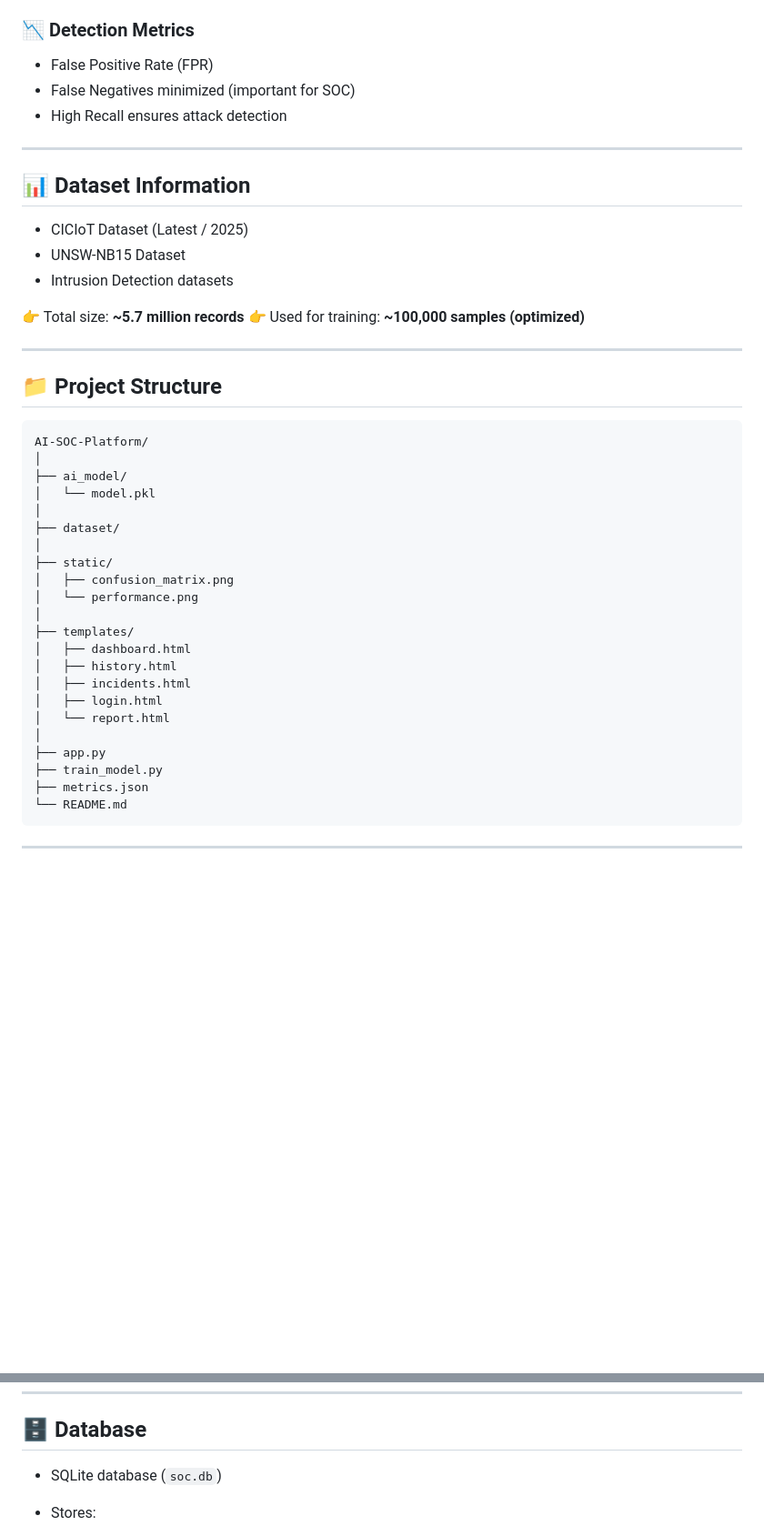
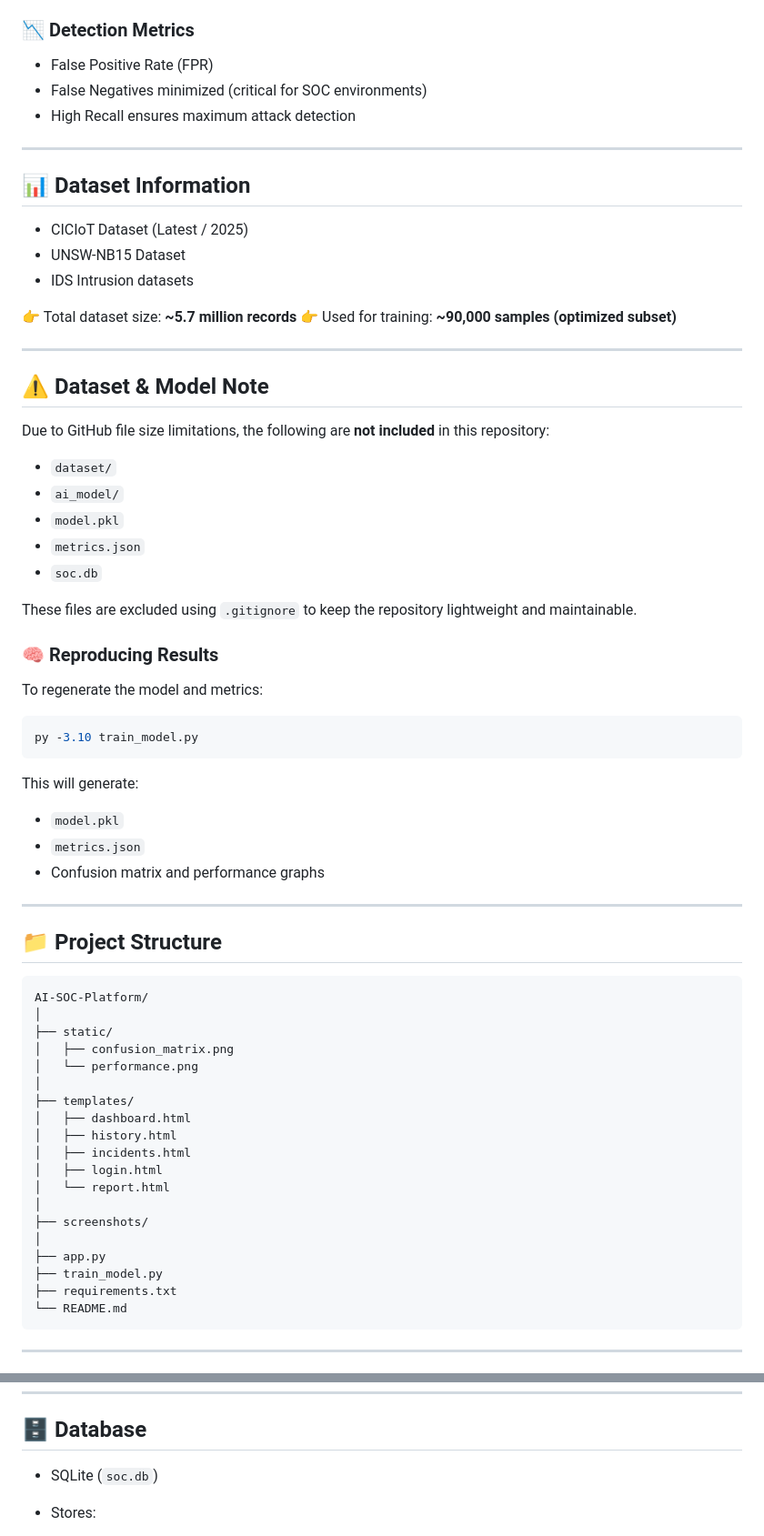
Before and after one commit to ManyaSohan/AI-SOC-Platform, a Markdown page: README.md, 2 parts joined by grey strips. Shown at 91% size. Drawn GitHub-style; blank space fills up the shorter version.

````diff
--- a/README.md
+++ b/README.md
@@ -109,8 +108,8 @@ TP: 9740
 ### 📉 Detection Metrics
 
 * False Positive Rate (FPR)
-* False Negatives minimized (important for SOC)
-* High Recall ensures attack detection
+* False Negatives minimized (critical for SOC environments)
+* High Recall ensures maximum attack detection
 
 ---
 
@@ -118,10 +117,38 @@ TP: 9740
 
 * CICIoT Dataset (Latest / 2025)
 * UNSW-NB15 Dataset
-* Intrusion Detection datasets
+* IDS Intrusion datasets
 
-👉 Total size: **~5.7 million records**
-👉 Used for training: **~100,000 samples (optimized)**
+👉 Total dataset size: **~5.7 million records**
+👉 Used for training: **~90,000 samples (optimized subset)**
+
+---
+
+## ⚠️ Dataset & Model Note
+
+Due to GitHub file size limitations, the following are **not included** in this repository:
+
+* `dataset/`
+* `ai_model/`
+* `model.pkl`
+* `metrics.json`
+* `soc.db`
+
+These files are excluded using `.gitignore` to keep the repository lightweight and maintainable.
+
+### 🧠 Reproducing Results
+
+To regenerate the model and metrics:
+
+```bash
+py -3.10 train_model.py
+```
+
+This will generate:
+
+* `model.pkl`
+* `metrics.json`
+* Confusion matrix and performance graphs
 
 ---
 
@@ -129,11 +156,6 @@ TP: 9740
 
 ```
 AI-SOC-Platform/
-│
-├── ai_model/
-│   └── model.pkl
-│
-├── dataset/
 │
 ├── static/
 │   ├── confusion_matrix.png
@@ -146,9 +168,11 @@ AI-SOC-Platform/
 │   ├── login.html
 │   └── report.html
 │
+├── screenshots/
+│
 ├── app.py
 ├── train_model.py
-├── metrics.json
+├── requirements.txt
 └── README.md
 ```
 
@@ -199,7 +223,7 @@ Password: admin123
 
 ## 🗄️ Database
 
-* SQLite database (`soc.db`)
+* SQLite (`soc.db`)
 * Stores:
 
   * Users
````
Also changed, not shown: other parts of README.md (+0 -1 lines).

________________

• _WHAT NEEDS TO BE DONE_
Filter the records for the word "False" and show every line that has it.

• _WRITTEN ANSWER_
 * False Positive Rate (FPR)
-* False Negatives minimized (important for SOC)
+* False Negatives minimized (critical for SOC environments)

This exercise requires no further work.